Task directions |
Copy each line of the data that has "const" in it.

[Web page edit records]
.....

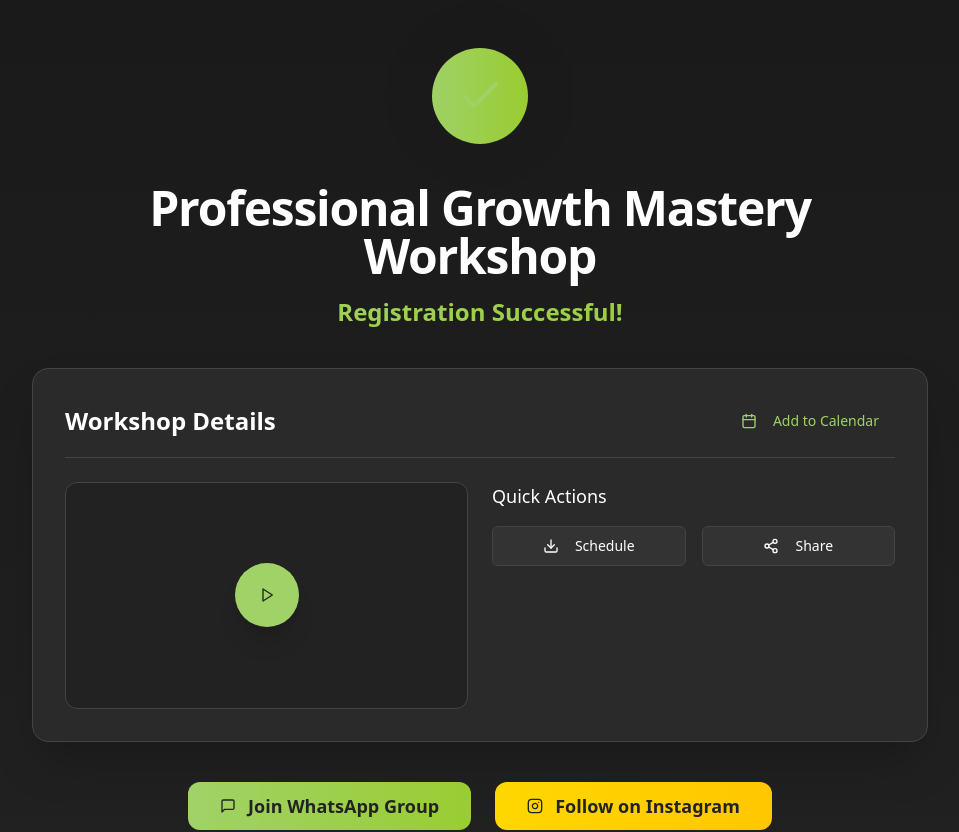
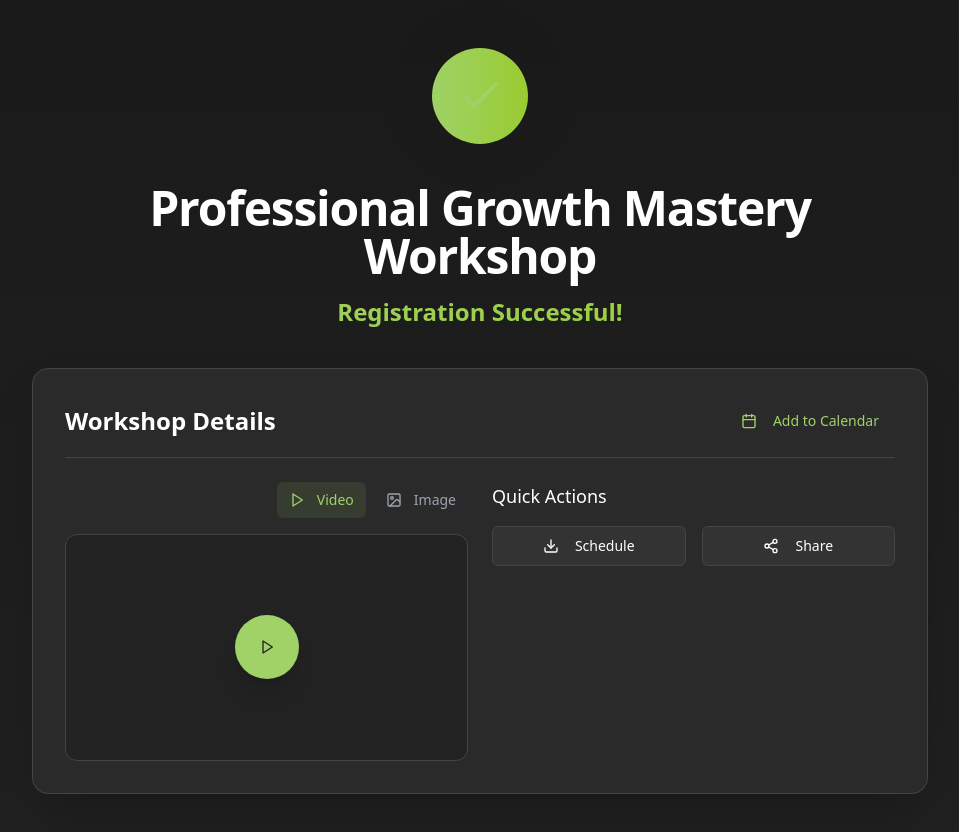
Before and after one commit to roboxoXd3/joyful-thankyou-portal, a React (Vite) app: page / in a window 1280 px wide. Shown: the top 832 px of the page, without its empty margins (160-1119 px from the left). Built offline with nearby package versions, Linux system fonts and the light colour scheme.

Commit message:
Add image option to welcome section
Adds an option to display an image instead of, or in addition to, the welcome video in the thank you page.  Maintains existing UI design and functionality.

```diff
--- a/src/pages/Index.tsx
+++ b/src/pages/Index.tsx
@@ -1,17 +1,19 @@
+
 import { useState, useEffect } from "react";
-import { Check, MessageSquare, Instagram, Play, Calendar, Share2, Download } from "lucide-react";
+import { Check, MessageSquare, Instagram, Play, Calendar, Share2, Download, Image } from "lucide-react";
 import { Button } from "@/components/ui/button";
 import { Card } from "@/components/ui/card";
 
 const ThankYouPage = () => {
   const [isVisible, setIsVisible] = useState(false);
+  const [showVideo, setShowVideo] = useState(true);
 
   useEffect(() => {
     setIsVisible(true);
   }, []);
 
   const workshopTitle = "Professional Growth Mastery Workshop";
-  const workshopDate = "April 15, 2024"; // Example date
+  const workshopDate = "April 15, 2024";
 
   return (
     <div className="min-h-screen bg-gradient-to-b from-[#1a1a1a] to-[#222222] px-4 py-12">
@@ -48,8 +50,30 @@ const ThankYouPage = () => {
             </div>
 
             <div className="grid grid-cols-1 md:grid-cols-2 gap-6">
-              {/* Welcome Video Section */}
+              {/* Welcome Video/Image Section */}
+              <div className="space-y-4">
+                <div className="flex items-center justify-end gap-2 mb-2">
+                  <Button
+                    variant="ghost"
+                    size="sm"
+                    className={`px-3 py-1 ${showVideo ? 'bg-[#A0D268]/10 text-[#A0D268]' : 'text-gray-400'}`}
+                    onClick={() => setShowVideo(true)}
+                  >
+                    <Play className="w-4 h-4 mr-1" />
+                    Video
+                  </Button>
+                  <Button
+                    variant="ghost"
+                    size="sm"
+                    className={`px-3 py-1 ${!showVideo ? 'bg-[#A0D268]/10 text-[#A0D268]' : 'text-gray-400'}`}
+                    onClick={() => setShowVideo(false)}
+                  >
+                    <Image className="w-4 h-4 mr-1" />
+                    Image
+                  </Button>
+                </div>
                 <div className="relative aspect-video bg-[#222222] rounded-xl overflow-hidden border border-[#444444]">
+                  {showVideo ? (
                     <div className="absolute inset-0 flex items-center justify-center">
                       <Button
                         variant="outline"
@@ -59,6 +83,16 @@ const ThankYouPage = () => {
                       >
                         <Play className="w-8 h-8 text-[#222222]" />
                       </Button>
+                    </div>
+                  ) : (
+                    <div className="absolute inset-0">
+                      <img
+                        src="photo-1486312338219-ce68d2c6f44d"
+                        alt="Workshop Preview"
+                        className="w-full h-full object-cover"
+                      />
+                    </div>
+                  )}
                 </div>
               </div>
 
```
Lines whose indentation alone changed are shown as unchanged.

.....

Task output |
 const ThankYouPage = () => {
   const [isVisible, setIsVisible] = useState(false);
+  const [showVideo, setShowVideo] = useState(true);
   const workshopTitle = "Professional Growth Mastery Workshop";
-  const workshopDate = "April 15, 2024"; // Example date
+  const workshopDate = "April 15, 2024";
@@ -48,8 +50,30 @@ const ThankYouPage = () => {
@@ -59,6 +83,16 @@ const ThankYouPage = () => {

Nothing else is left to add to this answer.